### Task instructions
Read the data and repeat it in full, exactly.

### Source data

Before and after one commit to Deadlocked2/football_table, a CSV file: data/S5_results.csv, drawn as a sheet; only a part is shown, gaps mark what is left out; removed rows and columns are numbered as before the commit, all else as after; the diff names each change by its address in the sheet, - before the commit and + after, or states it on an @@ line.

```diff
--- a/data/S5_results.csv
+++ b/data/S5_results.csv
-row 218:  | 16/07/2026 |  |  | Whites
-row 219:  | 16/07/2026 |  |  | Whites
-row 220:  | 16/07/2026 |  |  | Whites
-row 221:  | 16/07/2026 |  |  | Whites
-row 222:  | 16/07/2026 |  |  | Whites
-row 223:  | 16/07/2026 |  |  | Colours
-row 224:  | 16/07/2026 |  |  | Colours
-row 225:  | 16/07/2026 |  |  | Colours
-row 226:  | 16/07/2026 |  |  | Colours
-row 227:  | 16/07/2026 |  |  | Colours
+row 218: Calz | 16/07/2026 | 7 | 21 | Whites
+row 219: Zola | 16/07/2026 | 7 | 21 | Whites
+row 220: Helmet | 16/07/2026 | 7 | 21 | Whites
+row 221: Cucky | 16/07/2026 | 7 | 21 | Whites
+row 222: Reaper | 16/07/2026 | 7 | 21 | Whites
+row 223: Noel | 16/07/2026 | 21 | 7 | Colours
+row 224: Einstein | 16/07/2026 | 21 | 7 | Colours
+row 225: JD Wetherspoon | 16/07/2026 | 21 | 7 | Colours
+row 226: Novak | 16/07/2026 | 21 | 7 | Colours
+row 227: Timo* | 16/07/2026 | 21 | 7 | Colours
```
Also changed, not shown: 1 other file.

### Answer space
Before and after one commit to Deadlocked2/football_table, a CSV file: data/S5_results.csv, drawn as a sheet; only a part is shown, gaps mark what is left out; removed rows and columns are numbered as before the commit, all else as after; the diff names each change by its address in the sheet, - before the commit and + after, or states it on an @@ line.

```diff
--- a/data/S5_results.csv
+++ b/data/S5_results.csv
-row 218:  | 16/07/2026 |  |  | Whites
-row 219:  | 16/07/2026 |  |  | Whites
-row 220:  | 16/07/2026 |  |  | Whites
-row 221:  | 16/07/2026 |  |  | Whites
-row 222:  | 16/07/2026 |  |  | Whites
-row 223:  | 16/07/2026 |  |  | Colours
-row 224:  | 16/07/2026 |  |  | Colours
-row 225:  | 16/07/2026 |  |  | Colours
-row 226:  | 16/07/2026 |  |  | Colours
-row 227:  | 16/07/2026 |  |  | Colours
+row 218: Calz | 16/07/2026 | 7 | 21 | Whites
+row 219: Zola | 16/07/2026 | 7 | 21 | Whites
+row 220: Helmet | 16/07/2026 | 7 | 21 | Whites
+row 221: Cucky | 16/07/2026 | 7 | 21 | Whites
+row 222: Reaper | 16/07/2026 | 7 | 21 | Whites
+row 223: Noel | 16/07/2026 | 21 | 7 | Colours
+row 224: Einstein | 16/07/2026 | 21 | 7 | Colours
+row 225: JD Wetherspoon | 16/07/2026 | 21 | 7 | Colours
+row 226: Novak | 16/07/2026 | 21 | 7 | Colours
+row 227: Timo* | 16/07/2026 | 21 | 7 | Colours
```
Also changed, not shown: 1 other file.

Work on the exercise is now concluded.